Back in the ’90s, meth was almost exclusively associated with white, lower-class males, living in rural areas of the west and mid-western United States. If you have ever seen the movie Spun, you already have an idea of the image I am trying to portray to you: White trash, trailer parks, TV dinners, seedy motels and toothless disease-ridden prostitutes — both male and female.
It is now a national epidemic, and that’s not just some B.S. government “War on Drugs” rhetoric. It is fact. I have seen many independently produced documentaries, read many articles and have seen it first hand — In the flesh. It can sometimes be scarier than death.
Although crystal isn’t as prevalent here in NYC as it is elsewhere, I still know quite a few people who have succumbed to this demon. Particularly in the gay-male community, where it is known and used for the enhancement of sexual pleasure while also freeing oneself of inhibitions. This ends up leading to unprotected sex and, inevitably, the spread of STDs. Most notably, of course, is HIV.
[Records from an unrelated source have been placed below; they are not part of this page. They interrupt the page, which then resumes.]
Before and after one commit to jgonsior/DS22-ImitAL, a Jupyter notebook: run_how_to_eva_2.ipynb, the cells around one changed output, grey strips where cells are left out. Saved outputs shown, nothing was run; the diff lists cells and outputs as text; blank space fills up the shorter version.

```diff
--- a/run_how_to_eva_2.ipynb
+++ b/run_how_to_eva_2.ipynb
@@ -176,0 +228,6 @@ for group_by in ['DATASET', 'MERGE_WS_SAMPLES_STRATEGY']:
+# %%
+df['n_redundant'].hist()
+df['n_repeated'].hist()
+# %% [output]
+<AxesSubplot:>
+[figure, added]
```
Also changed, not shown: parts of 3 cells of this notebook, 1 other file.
The meth market is just as — if not more — volatile (and profitable) than any other commodity bought and sold in the United States. Production cost is relatively low, demand is high, and because there are no government regulations the manufacturers and dealers themselves determine the supply. Therefore, the price can change dramatically based on geographic location, availability, quality, etc.
Production costs have gotten more expensive in recent years due to restrictions on the sales of certain key ingredients that were readily available and abundant at any local drug store, supermarket or truck stop. But this has not curbed the sale, use or production in any way whatsoever. None that I can see at least.
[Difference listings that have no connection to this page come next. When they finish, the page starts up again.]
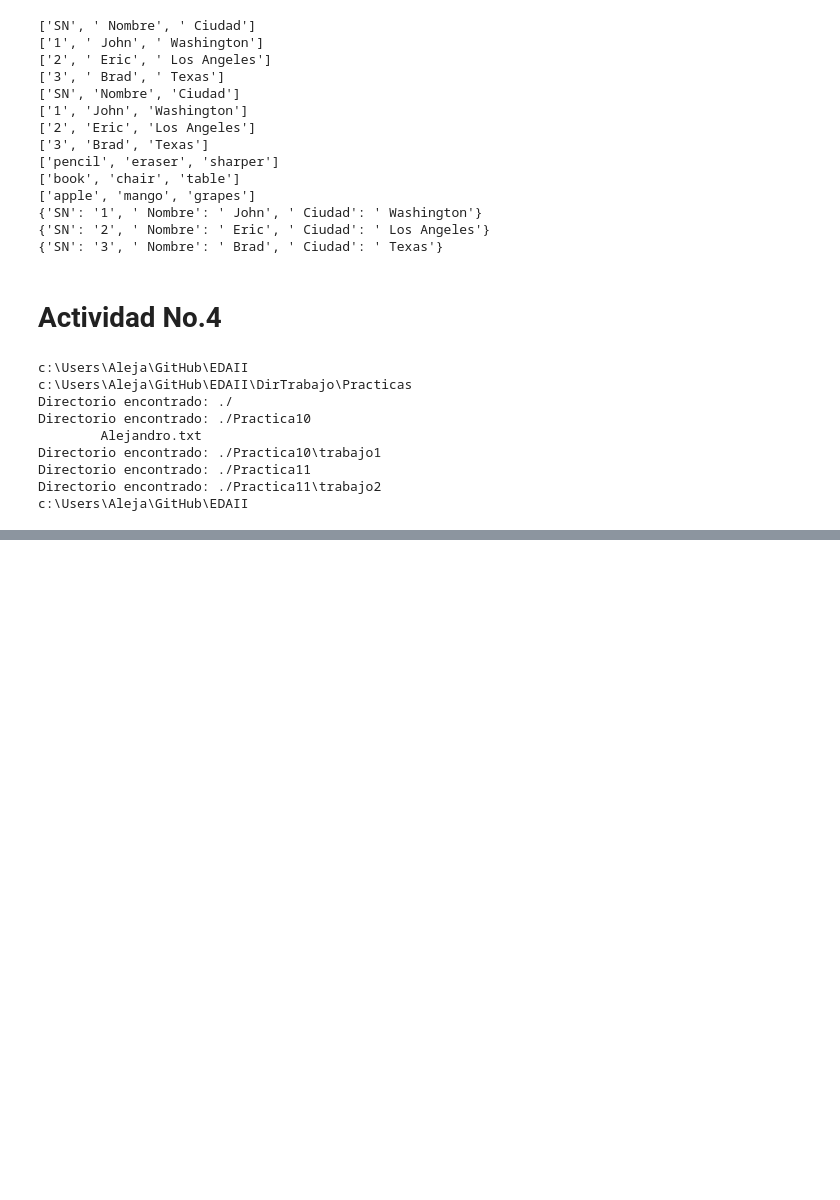
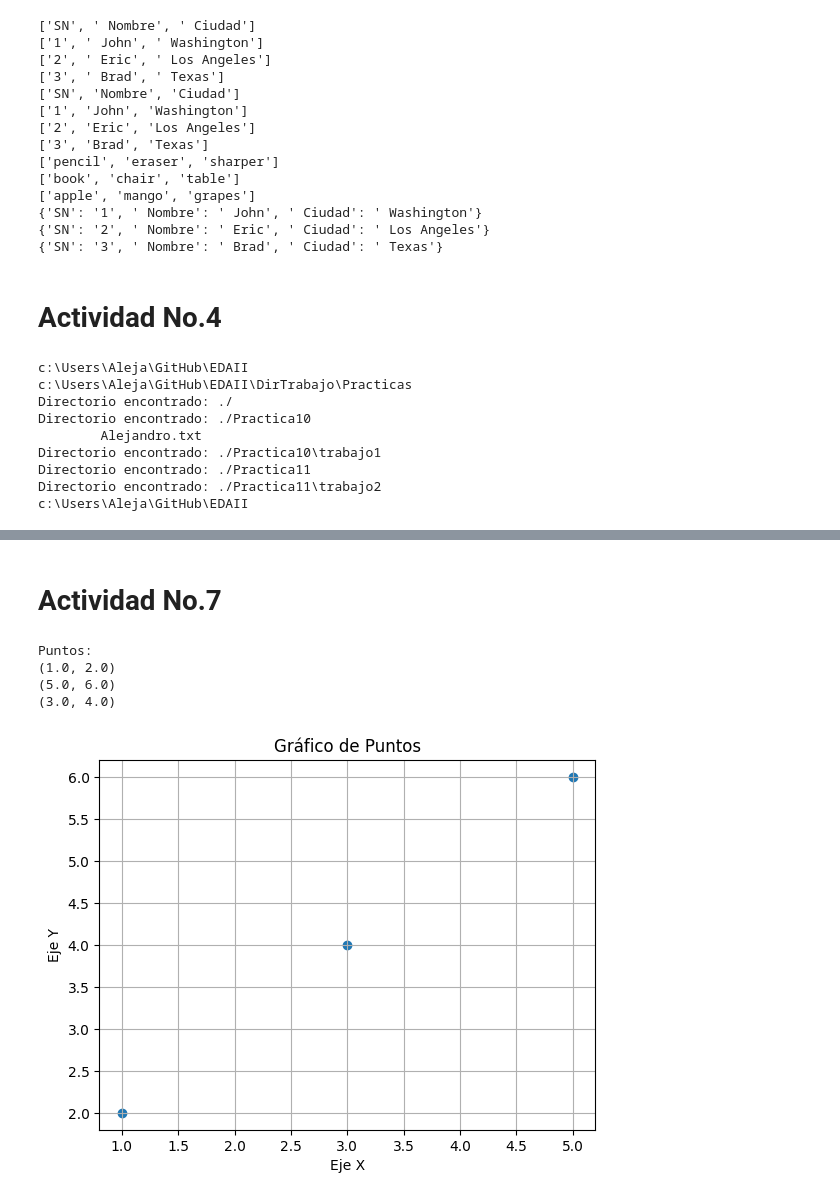
Before and after one commit to AlexGrim12/EDAII, a Jupyter notebook: GutierrezGrimaldoActPrac10.ipynb, the cells around one changed output, grey strips where cells are left out. Saved outputs shown, nothing was run; the diff lists cells and outputs as text; code cells hidden in the pictures; blank space fills up the shorter version.

```diff
--- a/GutierrezGrimaldoActPrac10.ipynb
+++ b/GutierrezGrimaldoActPrac10.ipynb
@@ -310,0 +473,34 @@ c:\Users\Aleja\GitHub\EDAII
+# %% [markdown]
+# Actividad No.7
+# %%
+import matplotlib.pyplot as plt
+
+# Lee el archivo y almacena los puntos en las listas x e y
+x = []
+y = []
+
+with open('pares_puntos.txt', 'r') as file:
+    for line in file:
+        values = line.split()
+        for i in range(0, len(values), 2):
+            x.append(float(values[i]))
+            y.append(float(values[i + 1]))
+
+# Muestra los puntos en pantalla
+print("Puntos:")
+for i in range(len(x)):
+    print(f"({x[i]}, {y[i]})")
+
+# Grafica los puntos
+plt.scatter(x, y)
+plt.title('Gráfico de Puntos')
+plt.xlabel('Eje X')
+plt.ylabel('Eje Y')
+plt.grid(True)
+plt.show()
+# %% [output]
+Puntos:
+(1.0, 2.0)
+(5.0, 6.0)
+(3.0, 4.0)
+[figure, added]
```
Also changed, not shown: parts of 4 cells of this notebook, 11 other files.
Drug dealers and manufacturers — like any other business — adapt to change in order to keep their product on the market for the buying public to consume and essentially promote. Lowering quality while increasing availability for a cheaper price (think fast food) or providing a higher quality product while sacrificing the affordability and availability (think Apple).
Whether it is off of the $.99 menu at McDonalds, at your local Apple store or off a street corner in Peoria, Illinois, it doesn’t matter. As long as there is a want or need, there will always be someone there to fulfill that want or need. To fill that void. The thing we feel we are incomplete without.
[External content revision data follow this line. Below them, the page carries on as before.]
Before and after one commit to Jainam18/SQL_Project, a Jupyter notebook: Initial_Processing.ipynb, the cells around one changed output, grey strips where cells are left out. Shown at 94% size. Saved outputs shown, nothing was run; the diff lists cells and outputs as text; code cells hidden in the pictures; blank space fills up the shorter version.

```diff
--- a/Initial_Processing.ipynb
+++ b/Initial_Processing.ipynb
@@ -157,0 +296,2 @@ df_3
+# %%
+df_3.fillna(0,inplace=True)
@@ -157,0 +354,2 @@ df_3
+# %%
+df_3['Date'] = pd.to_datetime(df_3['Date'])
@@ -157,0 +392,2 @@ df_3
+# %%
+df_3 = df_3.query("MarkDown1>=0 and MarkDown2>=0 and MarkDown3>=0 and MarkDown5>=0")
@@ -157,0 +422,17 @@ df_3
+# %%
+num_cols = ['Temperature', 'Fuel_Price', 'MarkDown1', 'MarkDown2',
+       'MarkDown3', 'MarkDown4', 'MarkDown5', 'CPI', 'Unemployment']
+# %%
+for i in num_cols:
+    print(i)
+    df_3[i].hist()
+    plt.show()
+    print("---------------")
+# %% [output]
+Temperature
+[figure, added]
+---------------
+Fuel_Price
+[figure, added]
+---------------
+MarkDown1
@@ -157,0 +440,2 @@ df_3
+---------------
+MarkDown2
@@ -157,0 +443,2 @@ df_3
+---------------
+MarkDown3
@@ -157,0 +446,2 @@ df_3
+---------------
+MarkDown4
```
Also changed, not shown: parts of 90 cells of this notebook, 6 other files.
People just can’t get enough of this meth stuff. They will beg, borrow and steal for it. They will assault, scam and kill for it. They will prostitute themselves, their wives/girlfriends and (the most vile) even their children for it. (I have read many instances of this, but I will not go into further detail as it isn’t relevant anymore being that my point has already been made.)
Obviously, I am not comparing the risks of fast food or iPad/iPhone hysteria to that of meth addiction in any way. I’m just using them as an example from a business point of view.
According to Frontline, in a report published in 2010, meth is oftentimes worth 10 times more per ounce than gold:
“One hit of meth is about a quarter of a gram and will cost a user about $25. However, the price of meth is volatile and can get as high as $80 per hit. As with most drugs, the price depends on the drug’s purity, the amount and where it is sold. An example: in 2002 the Office of National Drug Control Policy (ONDCP) reported that a gram of pure meth was as high as $330 in Chicago but only $60 in Seattle. Although the price of meth, when adjusted for inflation, has declined since the early 1980s, it remains relatively high; today, an ounce of meth costs nearly 10 times as much as an ounce of gold.”
So tell your stock broker to forget the pork bellies, oranges, silver and gold. Tell him you wanna cash out and that you have decided to become an “independent” investor. *Wink, Wink.
That was a joke. Don’t take financial advice from me. I may give better advice than Jim Cramer, but I am still horrible with money.
But in all seriousness, this is a devastating drug. It is now an epidemic. It does not discriminate and it is showing no signs of letting up. If you, or anyone you know, needs help please click on one of the following links or seek help elsewhere. But seek it. There is a way out. I have seen people in the worst shape you can imagine come back from the brink to go on and live a (somewhat) normal life.